▶ [Task directions]: Repeat all of the records verbatim.

▶ [Web page revision data]:

☆ ☆ ☆ ☆ ☆

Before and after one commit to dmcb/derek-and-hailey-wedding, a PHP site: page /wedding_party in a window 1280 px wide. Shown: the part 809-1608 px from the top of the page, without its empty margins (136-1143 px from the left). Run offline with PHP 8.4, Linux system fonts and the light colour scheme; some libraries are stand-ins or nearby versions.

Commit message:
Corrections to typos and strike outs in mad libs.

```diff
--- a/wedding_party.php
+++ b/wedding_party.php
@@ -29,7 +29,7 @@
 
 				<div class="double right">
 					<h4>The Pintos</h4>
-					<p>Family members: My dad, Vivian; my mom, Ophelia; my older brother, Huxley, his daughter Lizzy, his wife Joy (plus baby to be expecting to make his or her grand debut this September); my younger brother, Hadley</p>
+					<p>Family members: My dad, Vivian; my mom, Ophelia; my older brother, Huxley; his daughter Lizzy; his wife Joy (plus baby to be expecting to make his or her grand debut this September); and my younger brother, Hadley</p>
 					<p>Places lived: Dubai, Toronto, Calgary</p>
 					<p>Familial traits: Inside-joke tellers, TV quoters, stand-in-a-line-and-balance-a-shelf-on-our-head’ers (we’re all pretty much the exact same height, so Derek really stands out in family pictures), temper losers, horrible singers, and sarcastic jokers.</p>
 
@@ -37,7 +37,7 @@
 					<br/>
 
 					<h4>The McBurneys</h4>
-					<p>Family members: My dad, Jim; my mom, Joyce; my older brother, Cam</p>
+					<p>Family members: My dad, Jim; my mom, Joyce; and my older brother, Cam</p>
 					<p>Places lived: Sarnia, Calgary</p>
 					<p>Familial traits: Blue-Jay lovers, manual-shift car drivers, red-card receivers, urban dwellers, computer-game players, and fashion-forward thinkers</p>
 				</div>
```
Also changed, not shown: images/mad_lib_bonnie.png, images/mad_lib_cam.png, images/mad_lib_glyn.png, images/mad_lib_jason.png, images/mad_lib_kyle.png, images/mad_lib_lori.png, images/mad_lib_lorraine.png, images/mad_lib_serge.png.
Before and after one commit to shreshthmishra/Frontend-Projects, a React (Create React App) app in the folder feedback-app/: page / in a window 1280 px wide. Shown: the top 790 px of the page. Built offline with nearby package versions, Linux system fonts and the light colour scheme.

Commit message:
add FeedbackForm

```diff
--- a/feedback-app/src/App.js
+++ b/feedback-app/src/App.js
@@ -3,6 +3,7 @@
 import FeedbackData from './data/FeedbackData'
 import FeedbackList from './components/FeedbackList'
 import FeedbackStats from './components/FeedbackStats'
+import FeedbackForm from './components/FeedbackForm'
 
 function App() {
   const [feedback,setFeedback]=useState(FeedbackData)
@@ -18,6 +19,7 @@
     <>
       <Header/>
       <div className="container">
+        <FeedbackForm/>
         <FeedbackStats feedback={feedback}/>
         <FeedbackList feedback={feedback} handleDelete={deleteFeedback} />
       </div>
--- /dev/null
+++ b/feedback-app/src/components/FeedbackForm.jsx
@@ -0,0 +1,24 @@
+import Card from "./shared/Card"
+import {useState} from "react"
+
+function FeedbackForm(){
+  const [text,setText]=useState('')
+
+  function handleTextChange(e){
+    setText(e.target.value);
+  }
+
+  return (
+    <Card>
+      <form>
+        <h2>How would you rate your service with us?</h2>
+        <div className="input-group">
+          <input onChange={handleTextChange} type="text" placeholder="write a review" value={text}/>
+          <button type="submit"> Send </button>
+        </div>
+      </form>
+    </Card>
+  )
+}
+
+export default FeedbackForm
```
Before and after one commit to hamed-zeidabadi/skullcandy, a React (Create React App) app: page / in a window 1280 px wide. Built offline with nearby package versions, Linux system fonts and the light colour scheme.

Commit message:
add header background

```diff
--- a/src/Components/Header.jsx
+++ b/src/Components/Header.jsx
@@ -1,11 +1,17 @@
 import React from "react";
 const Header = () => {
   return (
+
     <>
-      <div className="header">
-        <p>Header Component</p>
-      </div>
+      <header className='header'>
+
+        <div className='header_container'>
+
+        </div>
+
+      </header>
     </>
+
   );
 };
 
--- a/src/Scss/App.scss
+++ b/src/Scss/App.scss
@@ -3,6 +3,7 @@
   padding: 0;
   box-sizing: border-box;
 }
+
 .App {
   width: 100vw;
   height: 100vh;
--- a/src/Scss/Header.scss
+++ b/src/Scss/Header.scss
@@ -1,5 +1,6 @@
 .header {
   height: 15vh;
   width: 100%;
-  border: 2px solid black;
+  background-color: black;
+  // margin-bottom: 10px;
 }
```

☆ ☆ ☆ ☆ ☆

▶ [Written solution]:
Before and after one commit to dmcb/derek-and-hailey-wedding, a PHP site: page /wedding_party in a window 1280 px wide. Shown: the part 809-1608 px from the top of the page, without its empty margins (136-1143 px from the left). Run offline with PHP 8.4, Linux system fonts and the light colour scheme; some libraries are stand-ins or nearby versions.

Commit message:
Corrections to typos and strike outs in mad libs.

```diff
--- a/wedding_party.php
+++ b/wedding_party.php
@@ -29,7 +29,7 @@
 
 				<div class="double right">
 					<h4>The Pintos</h4>
-					<p>Family members: My dad, Vivian; my mom, Ophelia; my older brother, Huxley, his daughter Lizzy, his wife Joy (plus baby to be expecting to make his or her grand debut this September); my younger brother, Hadley</p>
+					<p>Family members: My dad, Vivian; my mom, Ophelia; my older brother, Huxley; his daughter Lizzy; his wife Joy (plus baby to be expecting to make his or her grand debut this September); and my younger brother, Hadley</p>
 					<p>Places lived: Dubai, Toronto, Calgary</p>
 					<p>Familial traits: Inside-joke tellers, TV quoters, stand-in-a-line-and-balance-a-shelf-on-our-head’ers (we’re all pretty much the exact same height, so Derek really stands out in family pictures), temper losers, horrible singers, and sarcastic jokers.</p>
 
@@ -37,7 +37,7 @@
 					<br/>
 
 					<h4>The McBurneys</h4>
-					<p>Family members: My dad, Jim; my mom, Joyce; my older brother, Cam</p>
+					<p>Family members: My dad, Jim; my mom, Joyce; and my older brother, Cam</p>
 					<p>Places lived: Sarnia, Calgary</p>
 					<p>Familial traits: Blue-Jay lovers, manual-shift car drivers, red-card receivers, urban dwellers, computer-game players, and fashion-forward thinkers</p>
 				</div>
```
Also changed, not shown: images/mad_lib_bonnie.png, images/mad_lib_cam.png, images/mad_lib_glyn.png, images/mad_lib_jason.png, images/mad_lib_kyle.png, images/mad_lib_lori.png, images/mad_lib_lorraine.png, images/mad_lib_serge.png.
Before and after one commit to shreshthmishra/Frontend-Projects, a React (Create React App) app in the folder feedback-app/: page / in a window 1280 px wide. Shown: the top 790 px of the page. Built offline with nearby package versions, Linux system fonts and the light colour scheme.

Commit message:
add FeedbackForm

```diff
--- a/feedback-app/src/App.js
+++ b/feedback-app/src/App.js
@@ -3,6 +3,7 @@
 import FeedbackData from './data/FeedbackData'
 import FeedbackList from './components/FeedbackList'
 import FeedbackStats from './components/FeedbackStats'
+import FeedbackForm from './components/FeedbackForm'
 
 function App() {
   const [feedback,setFeedback]=useState(FeedbackData)
@@ -18,6 +19,7 @@
     <>
       <Header/>
       <div className="container">
+        <FeedbackForm/>
         <FeedbackStats feedback={feedback}/>
         <FeedbackList feedback={feedback} handleDelete={deleteFeedback} />
       </div>
--- /dev/null
+++ b/feedback-app/src/components/FeedbackForm.jsx
@@ -0,0 +1,24 @@
+import Card from "./shared/Card"
+import {useState} from "react"
+
+function FeedbackForm(){
+  const [text,setText]=useState('')
+
+  function handleTextChange(e){
+    setText(e.target.value);
+  }
+
+  return (
+    <Card>
+      <form>
+        <h2>How would you rate your service with us?</h2>
+        <div className="input-group">
+          <input onChange={handleTextChange} type="text" placeholder="write a review" value={text}/>
+          <button type="submit"> Send </button>
+        </div>
+      </form>
+    </Card>
+  )
+}
+
+export default FeedbackForm
```
Before and after one commit to hamed-zeidabadi/skullcandy, a React (Create React App) app: page / in a window 1280 px wide. Built offline with nearby package versions, Linux system fonts and the light colour scheme.

Commit message:
add header background

```diff
--- a/src/Components/Header.jsx
+++ b/src/Components/Header.jsx
@@ -1,11 +1,17 @@
 import React from "react";
 const Header = () => {
   return (
+
     <>
-      <div className="header">
-        <p>Header Component</p>
-      </div>
+      <header className='header'>
+
+        <div className='header_container'>
+
+        </div>
+
+      </header>
     </>
+
   );
 };
 
--- a/src/Scss/App.scss
+++ b/src/Scss/App.scss
@@ -3,6 +3,7 @@
   padding: 0;
   box-sizing: border-box;
 }
+
 .App {
   width: 100vw;
   height: 100vh;
--- a/src/Scss/Header.scss
+++ b/src/Scss/Header.scss
@@ -1,5 +1,6 @@
 .header {
   height: 15vh;
   width: 100%;
-  border: 2px solid black;
+  background-color: black;
+  // margin-bottom: 10px;
 }
```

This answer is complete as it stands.